COMMON WOMBAT FACTS
Wombats are stout marsupials and can weigh up to 36 kg. They have a large, blunt head and a short, neck. Their sharp claws and stubby, powerful legs make them great diggers. Wombats can live for up to 27 years in captivity. It digs burrows and tunnels in the ground for shelter and to escape from danger. Despite their slow appearance they can run quite fast.
90cm to 120cm
wet, partly forested areas on the coast, and on mountain ranges. Wombats live in burrows, preferring well-drained soils that are easy to dig in. The burrows can be up to 30m long, and several metres deep. Wombats spend most of the day in their burrow.
native grasses such wallaby grass and kangaroo grass, sedges and roots of shrubs and trees. They cut their food with sharp front teeth which grow continuously
Mating occurs between September and December, and usually results in one offspring. The newborn wombat, which weighs only 1 g and is less than 3 cm long crawls into the mother's pouch.

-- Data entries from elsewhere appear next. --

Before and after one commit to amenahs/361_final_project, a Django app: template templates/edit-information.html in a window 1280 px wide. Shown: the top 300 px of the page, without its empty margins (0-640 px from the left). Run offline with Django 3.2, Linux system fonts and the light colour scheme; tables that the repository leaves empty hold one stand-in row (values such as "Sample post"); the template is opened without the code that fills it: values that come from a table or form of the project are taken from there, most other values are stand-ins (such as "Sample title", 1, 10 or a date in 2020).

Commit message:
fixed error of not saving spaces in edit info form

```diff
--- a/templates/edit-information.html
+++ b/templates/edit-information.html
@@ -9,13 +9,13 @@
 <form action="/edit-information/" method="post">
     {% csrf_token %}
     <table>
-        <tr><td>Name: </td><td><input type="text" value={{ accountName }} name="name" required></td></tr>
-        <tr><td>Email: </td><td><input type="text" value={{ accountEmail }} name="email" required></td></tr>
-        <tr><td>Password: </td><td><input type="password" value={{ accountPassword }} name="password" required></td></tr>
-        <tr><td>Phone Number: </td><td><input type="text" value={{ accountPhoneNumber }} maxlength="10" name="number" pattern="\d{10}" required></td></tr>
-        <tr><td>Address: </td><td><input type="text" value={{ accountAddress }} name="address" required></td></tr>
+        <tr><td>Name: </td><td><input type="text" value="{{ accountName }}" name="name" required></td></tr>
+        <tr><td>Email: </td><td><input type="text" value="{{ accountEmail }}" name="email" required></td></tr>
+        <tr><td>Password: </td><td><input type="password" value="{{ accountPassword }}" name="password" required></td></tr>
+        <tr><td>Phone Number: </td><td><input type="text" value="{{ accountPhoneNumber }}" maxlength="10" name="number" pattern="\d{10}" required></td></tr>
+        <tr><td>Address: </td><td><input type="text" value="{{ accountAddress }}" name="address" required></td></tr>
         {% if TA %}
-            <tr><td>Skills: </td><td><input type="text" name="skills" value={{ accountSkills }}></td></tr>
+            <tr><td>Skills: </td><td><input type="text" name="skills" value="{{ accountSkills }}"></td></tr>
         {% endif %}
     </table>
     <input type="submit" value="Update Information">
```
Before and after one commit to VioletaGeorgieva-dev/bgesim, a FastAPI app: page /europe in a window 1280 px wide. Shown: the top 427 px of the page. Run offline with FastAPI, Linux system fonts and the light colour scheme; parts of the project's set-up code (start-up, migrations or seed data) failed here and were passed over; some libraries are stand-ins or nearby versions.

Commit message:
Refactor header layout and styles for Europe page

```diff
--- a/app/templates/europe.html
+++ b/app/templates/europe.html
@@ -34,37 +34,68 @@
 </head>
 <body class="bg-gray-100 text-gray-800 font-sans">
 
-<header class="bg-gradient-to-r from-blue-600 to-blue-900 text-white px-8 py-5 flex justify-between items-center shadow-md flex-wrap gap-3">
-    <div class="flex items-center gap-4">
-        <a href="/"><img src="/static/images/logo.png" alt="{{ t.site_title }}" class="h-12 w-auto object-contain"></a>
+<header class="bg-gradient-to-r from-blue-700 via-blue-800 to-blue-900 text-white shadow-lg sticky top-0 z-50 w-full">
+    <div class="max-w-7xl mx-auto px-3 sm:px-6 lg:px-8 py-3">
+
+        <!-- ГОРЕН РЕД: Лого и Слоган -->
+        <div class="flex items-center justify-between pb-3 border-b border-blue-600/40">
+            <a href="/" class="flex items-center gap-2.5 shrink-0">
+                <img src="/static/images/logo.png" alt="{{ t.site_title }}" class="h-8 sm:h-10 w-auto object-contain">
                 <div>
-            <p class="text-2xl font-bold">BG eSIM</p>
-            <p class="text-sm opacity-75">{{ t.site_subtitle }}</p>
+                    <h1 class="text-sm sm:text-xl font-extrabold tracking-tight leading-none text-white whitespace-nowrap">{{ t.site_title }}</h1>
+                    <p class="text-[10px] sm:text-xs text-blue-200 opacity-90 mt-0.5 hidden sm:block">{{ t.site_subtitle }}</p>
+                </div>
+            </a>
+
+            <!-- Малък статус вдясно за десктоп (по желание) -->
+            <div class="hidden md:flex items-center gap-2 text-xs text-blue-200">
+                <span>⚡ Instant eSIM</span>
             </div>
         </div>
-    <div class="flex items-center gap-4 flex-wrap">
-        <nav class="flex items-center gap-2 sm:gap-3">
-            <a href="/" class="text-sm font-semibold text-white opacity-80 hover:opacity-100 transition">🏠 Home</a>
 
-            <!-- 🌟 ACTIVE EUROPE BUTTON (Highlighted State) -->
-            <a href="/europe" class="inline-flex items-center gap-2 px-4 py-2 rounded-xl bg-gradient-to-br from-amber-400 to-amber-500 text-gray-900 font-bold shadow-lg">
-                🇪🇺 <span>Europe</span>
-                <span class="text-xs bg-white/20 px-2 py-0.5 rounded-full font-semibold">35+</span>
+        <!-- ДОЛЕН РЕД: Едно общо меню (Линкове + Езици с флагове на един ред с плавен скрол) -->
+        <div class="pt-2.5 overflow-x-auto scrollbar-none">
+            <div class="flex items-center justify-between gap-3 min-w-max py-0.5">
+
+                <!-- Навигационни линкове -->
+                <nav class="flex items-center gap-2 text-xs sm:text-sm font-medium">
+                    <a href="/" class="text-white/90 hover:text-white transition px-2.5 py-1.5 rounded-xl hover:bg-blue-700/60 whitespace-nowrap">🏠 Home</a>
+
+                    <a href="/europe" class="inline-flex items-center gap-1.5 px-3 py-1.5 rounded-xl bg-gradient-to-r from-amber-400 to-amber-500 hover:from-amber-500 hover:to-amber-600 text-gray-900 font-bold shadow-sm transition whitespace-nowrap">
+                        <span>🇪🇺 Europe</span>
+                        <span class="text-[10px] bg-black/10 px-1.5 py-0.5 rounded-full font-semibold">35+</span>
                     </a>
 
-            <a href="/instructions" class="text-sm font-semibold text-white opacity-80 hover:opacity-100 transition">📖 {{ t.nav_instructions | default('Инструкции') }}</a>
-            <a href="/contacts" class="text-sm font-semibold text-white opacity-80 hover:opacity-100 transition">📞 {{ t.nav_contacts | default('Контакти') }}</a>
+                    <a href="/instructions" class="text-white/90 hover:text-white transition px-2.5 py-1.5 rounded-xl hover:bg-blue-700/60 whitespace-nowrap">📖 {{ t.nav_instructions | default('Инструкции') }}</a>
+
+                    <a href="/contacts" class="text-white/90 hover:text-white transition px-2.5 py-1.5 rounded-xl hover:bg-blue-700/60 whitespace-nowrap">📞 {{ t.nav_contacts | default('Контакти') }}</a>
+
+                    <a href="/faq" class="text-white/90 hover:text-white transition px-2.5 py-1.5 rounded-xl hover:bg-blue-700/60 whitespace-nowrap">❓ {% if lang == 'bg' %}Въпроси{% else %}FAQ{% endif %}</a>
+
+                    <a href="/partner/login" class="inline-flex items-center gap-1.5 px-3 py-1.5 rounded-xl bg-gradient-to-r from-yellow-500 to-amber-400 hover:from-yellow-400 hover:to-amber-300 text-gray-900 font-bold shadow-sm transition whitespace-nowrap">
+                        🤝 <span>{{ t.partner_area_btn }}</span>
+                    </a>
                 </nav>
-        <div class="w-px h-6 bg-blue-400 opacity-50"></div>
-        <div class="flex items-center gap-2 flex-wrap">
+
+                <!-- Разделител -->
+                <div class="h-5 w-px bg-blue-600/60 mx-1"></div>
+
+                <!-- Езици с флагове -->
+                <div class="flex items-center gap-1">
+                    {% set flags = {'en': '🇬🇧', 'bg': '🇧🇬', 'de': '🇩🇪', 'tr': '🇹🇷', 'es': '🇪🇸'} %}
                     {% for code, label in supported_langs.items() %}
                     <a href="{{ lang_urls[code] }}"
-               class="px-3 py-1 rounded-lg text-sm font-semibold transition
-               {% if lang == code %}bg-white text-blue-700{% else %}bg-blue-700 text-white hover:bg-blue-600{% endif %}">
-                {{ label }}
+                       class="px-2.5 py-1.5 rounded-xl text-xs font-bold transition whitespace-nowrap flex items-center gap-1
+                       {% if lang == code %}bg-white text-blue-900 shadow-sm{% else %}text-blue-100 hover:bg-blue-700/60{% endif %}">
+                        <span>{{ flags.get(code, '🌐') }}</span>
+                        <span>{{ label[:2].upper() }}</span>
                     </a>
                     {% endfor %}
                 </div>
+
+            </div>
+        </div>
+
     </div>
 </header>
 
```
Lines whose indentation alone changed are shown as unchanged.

This pouch faces backwards to stop dirt getting into it when mum is digging. The young wombat will stay in the pouch for between seven and 10 months.
Map is from Atlas of Living Australia website at https://biocache.ala.org.au licensed under Creative Commons Attribution 3.0 Australia License
|Common Name:||Common Wombat|